Here are three low-cost, fun ways to introduce your kids to helping others:
1. Park Pickup
We all have happy memories of going to the park and enjoying a beautiful day. It’s a great way to get some exercise, fresh air and give everyone a break from the rest of your busy day. As a parent, you know what a valuable resource your neighborhood park is, but do your children understand how lucky they are to have a safe, clean place to play right around the corner? With a little planning, you can help them do a small part to make it even better.
Invite the whole family, maybe even some friends and neighbors for your park pickup day. Choose a location — the park, a plaza, or your street — and schedule a couple of hours of fun and service. Add to the fun by creating a game out of which kid can collect the most litter. Create a scavenger hunt to locate things that need to be fixed, painted or cleaned up. Reach out to the local department of parks and recreation to see if there are any specific projects that your family can help with, like pruning bushes or painting picnic benches.

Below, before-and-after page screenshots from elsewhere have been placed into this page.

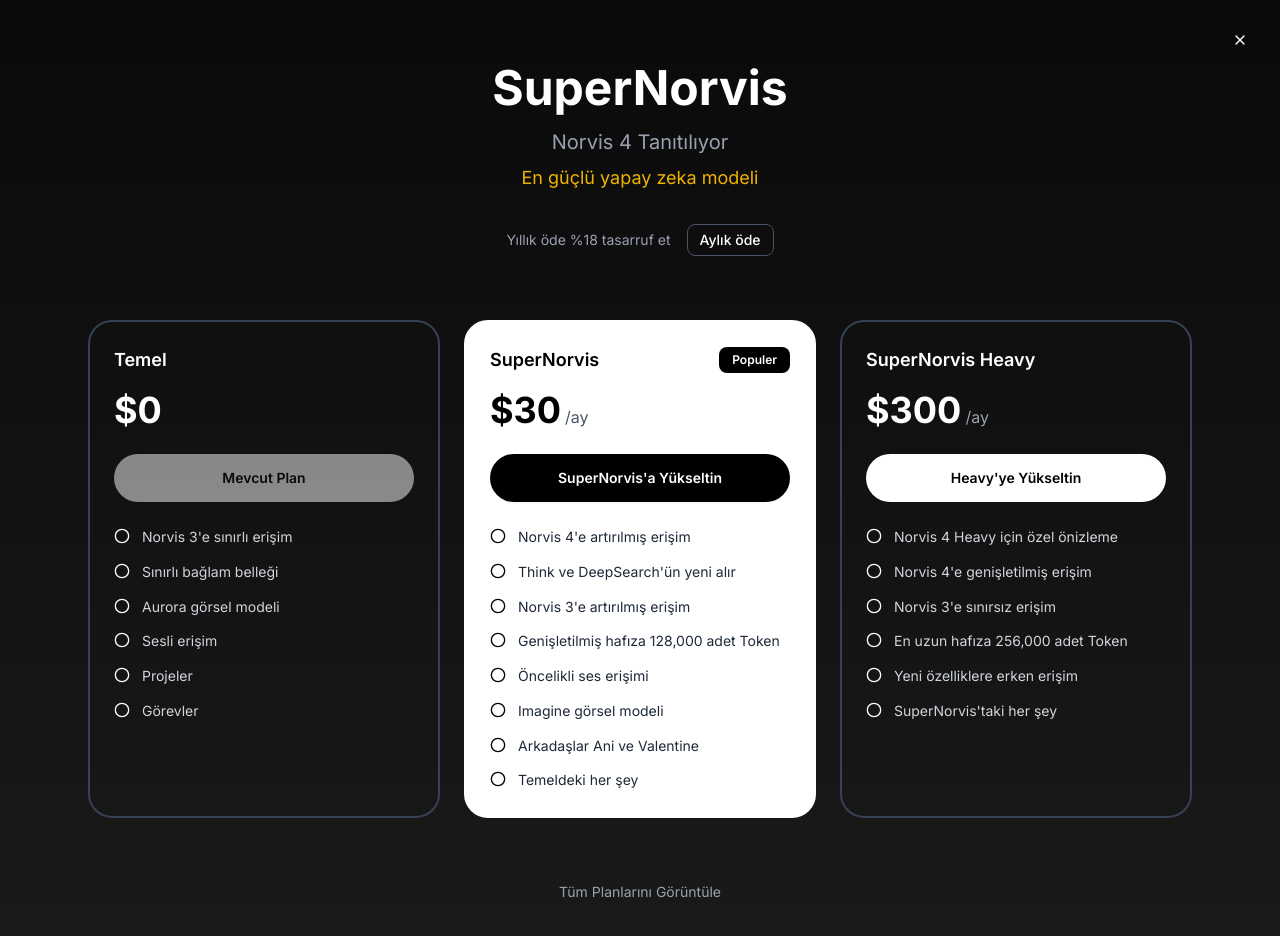
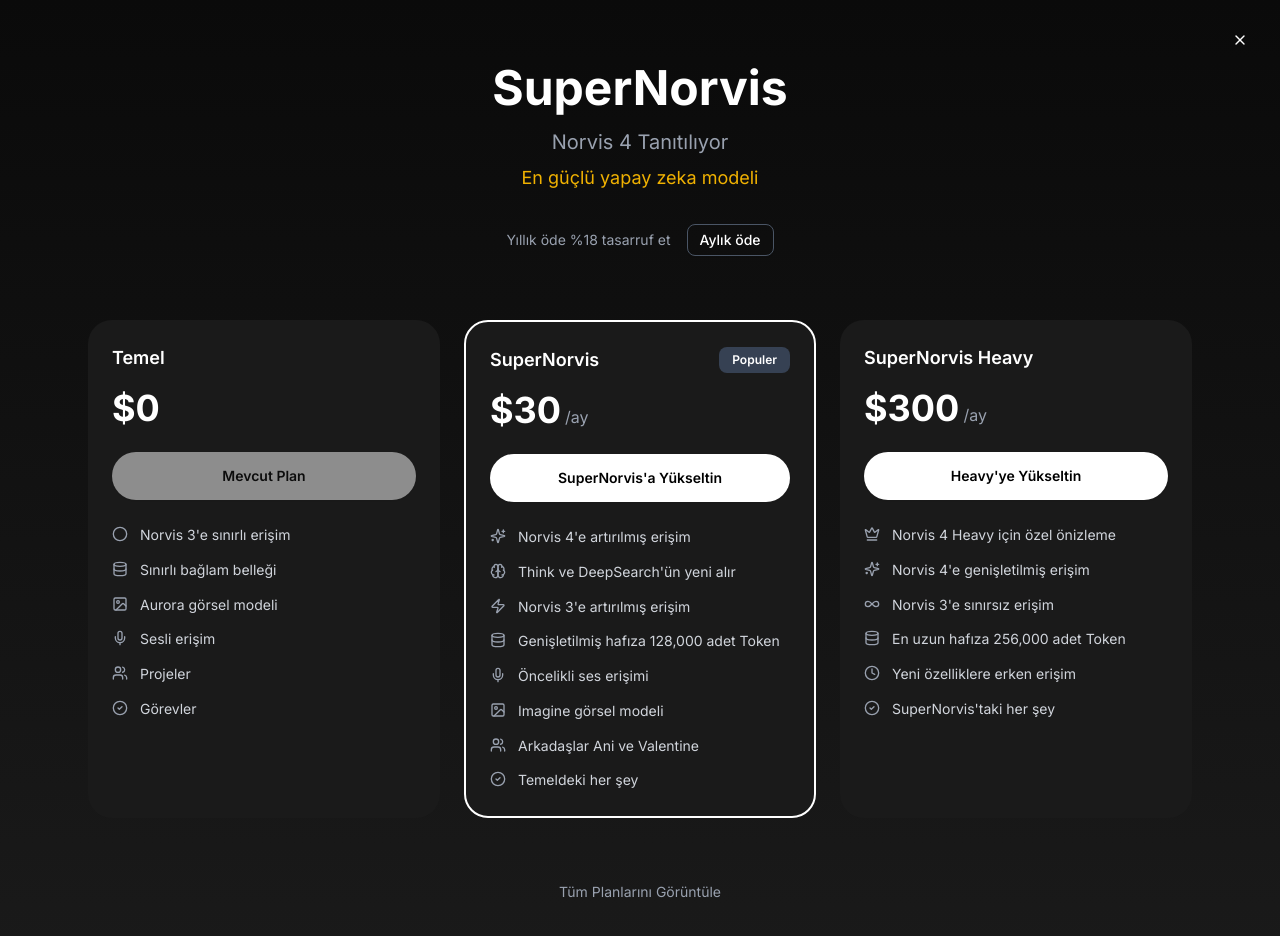
Before and after one commit to Awaria1337/NorvisAI, a Next.js app: page /pricing in a window 1280 px wide. Shown: the top 936 px of the page. Built offline with nearby package versions, Linux system fonts and the light colour scheme; no server answers; the database is empty.

Commit message:
feat: Update pricing cards styling and add feature icons

```diff
--- a/src/app/pricing/page.tsx
+++ b/src/app/pricing/page.tsx
@@ -8,7 +8,18 @@ import { Badge } from '@/components/ui/badge';
 import {
   Check,
   X,
-  Circle
+  Circle,
+  Sparkles,
+  Brain,
+  Zap,
+  Database,
+  Mic,
+  Image,
+  Users,
+  CheckCircle2,
+  Crown,
+  Infinity,
+  Clock
 } from 'lucide-react';
 import { cn } from '@/lib/utils';
 import { ROUTES } from '@/constants';
@@ -107,12 +118,12 @@ const PricingPage = () => {
       popular: false,
       currentPlan: 'Mevcut Plan',
       features: [
-        { text: 'Norvis 3\'e sınırlı erişim', included: true },
-        { text: 'Sınırlı bağlam belleği', included: true },
-        { text: 'Aurora görsel modeli', included: true },
-        { text: 'Sesli erişim', included: true },
-        { text: 'Projeler', included: true },
-        { text: 'Görevler', included: true }
+        { text: 'Norvis 3\'e sınırlı erişim', icon: Circle },
+        { text: 'Sınırlı bağlam belleği', icon: Database },
+        { text: 'Aurora görsel modeli', icon: Image },
+        { text: 'Sesli erişim', icon: Mic },
+        { text: 'Projeler', icon: Users },
+        { text: 'Görevler', icon: CheckCircle2 }
       ]
     },
     {
@@ -123,14 +134,14 @@ const PricingPage = () => {
       popular: true,
       buttonText: 'SuperNorvis\'a Yükseltin',
       features: [
-        { text: 'Norvis 4\'e artırılmış erişim', included: true },
-        { text: 'Think ve DeepSearch\'ün yeni alır', included: true },
-        { text: 'Norvis 3\'e artırılmış erişim', included: true },
-        { text: 'Genişletilmiş hafıza 128,000 adet Token', included: true },
-        { text: 'Öncelikli ses erişimi', included: true },
-        { text: 'Imagine görsel modeli', included: true },
-        { text: 'Arkadaşlar Ani ve Valentine', included: true },
-        { text: 'Temeldeki her şey', included: true }
+        { text: 'Norvis 4\'e artırılmış erişim', icon: Sparkles },
+        { text: 'Think ve DeepSearch\'ün yeni alır', icon: Brain },
+        { text: 'Norvis 3\'e artırılmış erişim', icon: Zap },
+        { text: 'Genişletilmiş hafıza 128,000 adet Token', icon: Database },
+        { text: 'Öncelikli ses erişimi', icon: Mic },
+        { text: 'Imagine görsel modeli', icon: Image },
+        { text: 'Arkadaşlar Ani ve Valentine', icon: Users },
+        { text: 'Temeldeki her şey', icon: CheckCircle2 }
       ]
     },
     {
@@ -141,12 +152,12 @@ const PricingPage = () => {
       popular: false,
       buttonText: 'Heavy\'ye Yükseltin',
       features: [
-        { text: 'Norvis 4 Heavy için özel önizleme', included: true },
-        { text: 'Norvis 4\'e genişletilmiş erişim', included: true },
-        { text: 'Norvis 3\'e sınırsız erişim', included: true },
-        { text: 'En uzun hafıza 256,000 adet Token', included: true },
-        { text: 'Yeni özelliklere erken erişim', included: true },
-        { text: 'SuperNorvis\'taki her şey', included: true }
+        { text: 'Norvis 4 Heavy için özel önizleme', icon: Crown },
+        { text: 'Norvis 4\'e genişletilmiş erişim', icon: Sparkles },
+        { text: 'Norvis 3\'e sınırsız erişim', icon: Infinity },
+        { text: 'En uzun hafıza 256,000 adet Token', icon: Database },
+        { text: 'Yeni özelliklere erken erişim', icon: Clock },
+        { text: 'SuperNorvis\'taki her şey', icon: CheckCircle2 }
       ]
     }
   ];
@@ -208,35 +219,29 @@ const PricingPage = () => {
               className={cn(
                 "relative rounded-3xl p-6 transition-all duration-300",
                 plan.popular
-                  ? "bg-white text-black border-2 border-white"
-                  : "bg-transparent border-2 border-gray-700 text-white"
+                  ? "bg-[#1a1a1a] text-white border-2 border-white"
+                  : "bg-[#1a1a1a] text-white"
               )}
             >
               {/* Plan Header */}
               <div className="mb-6">
                 <div className="flex items-center justify-between mb-4">
-                  <h3 className={cn(
-                    "text-lg font-semibold",
-                    plan.popular ? "text-black" : "text-white"
-                  )}>
+                  <h3 className="text-lg font-semibold text-white">
                     {plan.name}
                   </h3>
                   {plan.popular && (
-                    <Badge className="bg-black text-white px-3 py-1 text-xs font-semibold">
+                    <Badge className="bg-gray-700 text-white px-3 py-1 text-xs font-semibold rounded-md">
                       Populer
                     </Badge>
                   )}
                 </div>
 
                 <div className="flex items-baseline gap-1 mb-6">
-                  <span className={cn(
-                    "text-4xl font-bold",
-                    plan.popular ? "text-black" : "text-white"
-                  )}>
+                  <span className="text-4xl font-bold text-white">
                     ${plan.price}
                   </span>
                   {plan.period && (
-                    <span className={plan.popular ? "text-gray-600" : "text-gray-400"}>
+                    <span className="text-gray-400">
                       {plan.period}
                     </span>
                   )}
@@ -247,9 +252,7 @@ const PricingPage = () => {
               <Button
                 className={cn(
                   "w-full h-12 font-semibold rounded-full mb-6",
-                  plan.popular
-                    ? "bg-black text-white hover:bg-gray-800"
-                    : "bg-white text-black hover:bg-gray-100",
+                  "bg-white text-black hover:bg-gray-100",
                   isCurrentPlan(plan.planId) && "opacity-50 cursor-not-allowed"
                 )}
                 onClick={() => {
@@ -268,22 +271,19 @@ const PricingPage = () => {
 
               {/* Features List */}
               <div className="space-y-3">
-                {plan.features.map((feature, idx) => (
-                  <div key={idx} className="flex items-start gap-3">
-                    <Circle
-                      className={cn(
-                        "h-4 w-4 mt-0.5 flex-shrink-0",
-                        plan.popular ? "text-black" : "text-white"
-                      )}
-                    />
-                    <span className={cn(
-                      "text-sm leading-relaxed",
-                      plan.popular ? "text-gray-800" : "text-gray-300"
-                    )}>
-                      {feature.text}
-                    </span>
-                  </div>
-                ))}
+                {plan.features.map((feature, idx) => {
+                  const IconComponent = feature.icon;
+                  return (
+                    <div key={idx} className="flex items-start gap-3">
+                      <IconComponent
+                        className="h-4 w-4 mt-0.5 flex-shrink-0 text-gray-400"
+                      />
+                      <span className="text-sm leading-relaxed text-gray-300">
+                        {feature.text}
+                      </span>
+                    </div>
+                  );
+                })}
               </div>
             </div>
           ))}
```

Tools for the Job:
- garbage bags
End the activity with treats in the park or at a friend’s house. Your kids will be proud of their contribution and will feel a greater sense of stewardship for their neighborhood.
2. Organize a Food Drive

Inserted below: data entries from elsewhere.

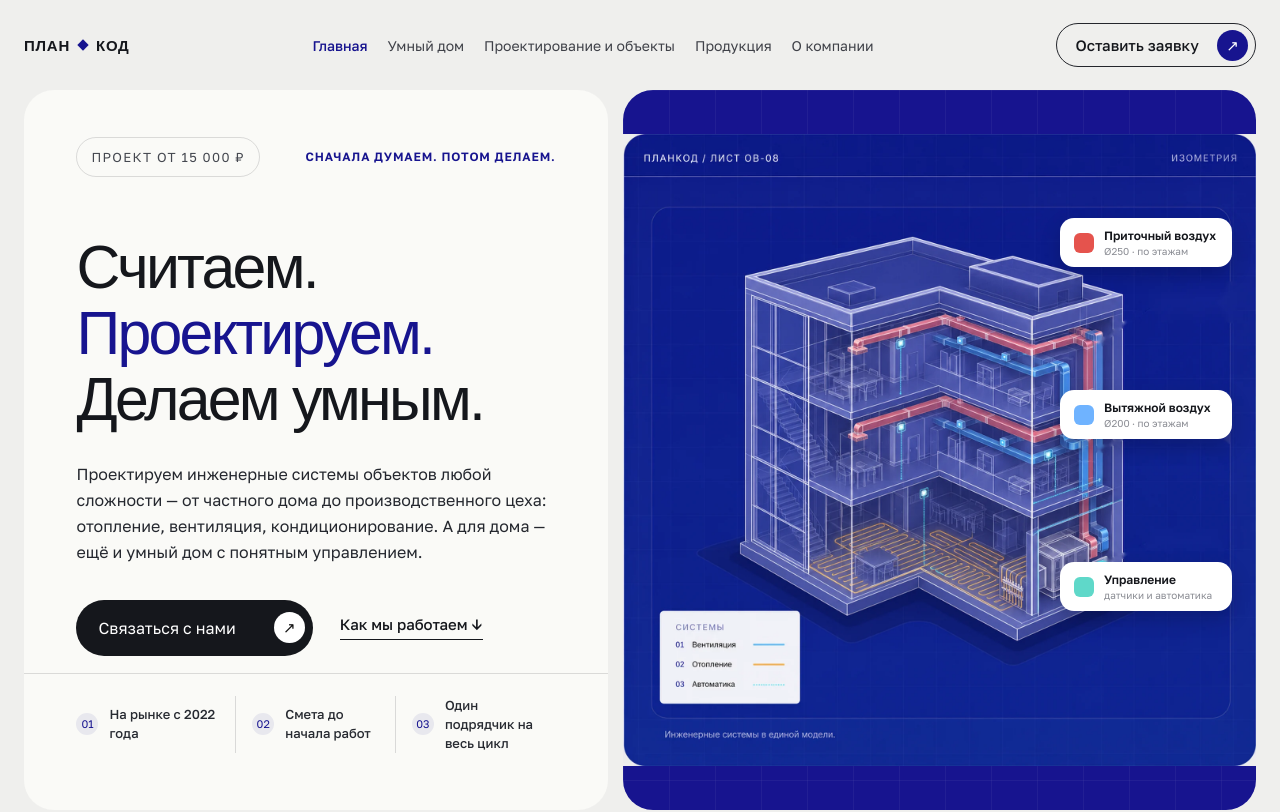
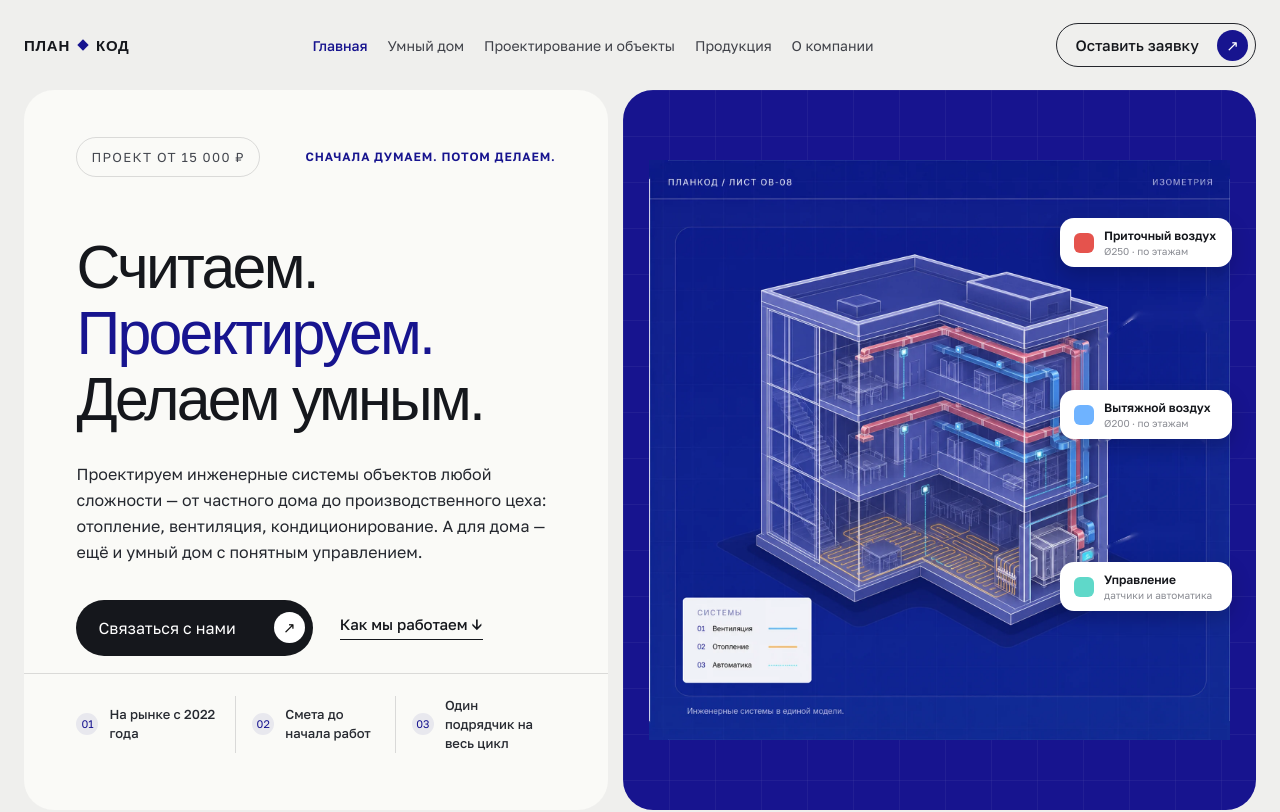
Before and after one commit to PUPI499/plankod-site, a Next.js app: page / in a window 1280 px wide. Shown: the top 812 px of the page. Built offline with nearby package versions, Linux system fonts and the light colour scheme; a web font is replaced by a local one.

Commit message:
hero: fix image overflowing its box (was rendering at native 1600px size instead of the inset-constrained box) and remove the image's own baked-in rounded corners so they stop clashing with the panel's rounded frame

```diff
--- a/app/globals.css
+++ b/app/globals.css
@@ -60,7 +60,7 @@ a { color:inherit; text-decoration:none; }
 .duct-badge i { flex:0 0 auto; width:20px; height:20px; border-radius:6px; background:#eceef4; }
 .duct-badge strong { display:block; font-size:12px; font-weight:600; color:var(--ink); line-height:1.25; }
 .duct-badge span { display:block; font-size:10px; color:#8a8c93; margin-top:2px; }
-.hero-system-image { position:absolute; inset:0; z-index:1; width:100%; height:100%; object-fit:contain; display:block; }
+.hero-system-image { position:absolute; inset:26px; z-index:1; width:calc(100% - 52px); height:calc(100% - 52px); object-fit:contain; display:block; }
 
 .equipment-preview { padding:118px 0 130px; }
 .section-head { display:grid; grid-template-columns:.45fr 1.55fr; align-items:start; margin-bottom:58px; }
@@ -93,7 +93,7 @@ a { color:inherit; text-decoration:none; }
 
 @media (hover:hover) { .header nav a,.quiet-link { transition:color .2s; }.header nav a:hover,.quiet-link:hover { color:var(--blue); }.equipment-card { transition:transform .25s; }.equipment-card:hover { transform:translateY(-6px); } }
 @media (max-width:1040px) { .header nav{display:none}.hero{grid-template-columns:1fr}.hero-copy,.hero-system{min-height:690px}.equipment-grid{grid-template-columns:1fr 1fr}.section-head{grid-template-columns:1fr;gap:35px} }
-@media (max-width:640px) { .shell{width:calc(100% - 24px)}.header{height:72px}.header-button{font-size:0;padding-left:7px;gap:0}.hero{gap:10px}.hero-copy{min-height:690px;padding:30px 22px 0}.eyebrow{margin-bottom:42px}.eyebrow b{display:none}.hero h1{font-size:43px}.hero-copy>p{font-size:14px}.hero-actions{align-items:flex-start;flex-direction:column;gap:19px}.trust-strip{margin:auto -22px 0;padding:0 22px}.trust-strip span{padding:7px;font-size:9px}.hero-system{min-height:610px}.object-schematic{inset:80px 15px 110px 13%}.object-card{left:15px;bottom:94px;transform:scale(.86);transform-origin:left bottom}.spec-badge{min-width:112px}.spec-badge-one{right:13px}.spec-badge-two{left:18px;top:260px}.spec-badge-three{right:13px;bottom:138px}.equipment-preview{padding:82px 0}.section-head h2{font-size:37px}.equipment-grid{grid-template-columns:1fr}.equipment-card{min-height:430px} }
+@media (max-width:640px) { .shell{width:calc(100% - 24px)}.header{height:72px}.header-button{font-size:0;padding-left:7px;gap:0}.hero{gap:10px}.hero-copy{min-height:690px;padding:30px 22px 0}.eyebrow{margin-bottom:42px}.eyebrow b{display:none}.hero h1{font-size:43px}.hero-copy>p{font-size:14px}.hero-actions{align-items:flex-start;flex-direction:column;gap:19px}.trust-strip{margin:auto -22px 0;padding:0 22px}.trust-strip span{padding:7px;font-size:9px}.hero-system{min-height:610px}.hero-system-image{inset:16px;width:calc(100% - 32px);height:calc(100% - 32px)}.object-schematic{inset:80px 15px 110px 13%}.object-card{left:15px;bottom:94px;transform:scale(.86);transform-origin:left bottom}.spec-badge{min-width:112px}.spec-badge-one{right:13px}.spec-badge-two{left:18px;top:260px}.spec-badge-three{right:13px;bottom:138px}.equipment-preview{padding:82px 0}.section-head h2{font-size:37px}.equipment-grid{grid-template-columns:1fr}.equipment-card{min-height:430px} }
 
 /* Trust bento */
 .micro-label { color:#7a7c84; font-size:9px; line-height:1.35; text-transform:uppercase; letter-spacing:.14em; }
```
Also changed, not shown: public/images/hero-ov08.webp.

No one should have to go hungry, especially not those right here in our community. Contact your local DFW area food bank to find out what items they are in the most need of. Take a tour of the food bank so your kids can see what it’s all about, then have them make posters with information about the food bank and how they plan to help. This helps get the word out about the cause as well as encourage others to donate.
Create a theme for your drive. Give it a fun name that people can connect with and easily remember. For more ideas like ‘Wash Away Hunger’, a car wash where the ‘cost’ to have your car cleaned is canned food items, check out this idea list for themed food drives from the University of Rhode Island.
Be sure to:
- Get organized before you start
- Create teams & Set goals
- Pre-arrange for collection & transportation of items
- Have a plan to get the word out
- Make it fun!
Volunteering for the local animal shelter teaches kids how to care for another creature and to put its needs above their own. Your family may not be ready for full-time pet ownership, maybe there’s not enough space at home or the kids are still too little to take on such a big responsibility. But everyone can benefit from this opportunity for shared affection.
A shelter can be a stressful environment for animals. Many shelters have Dog Walking or Cat Socialization programs that are a a great way for kids to show love and attention to animals and to put the animals at ease.
Volunteering at the local animal shelter is great way to teach caring and nurturing of animals without the commitment of pet ownership.
Check out our list of volunteer age requirements from some local non-profits to see if one is right for you.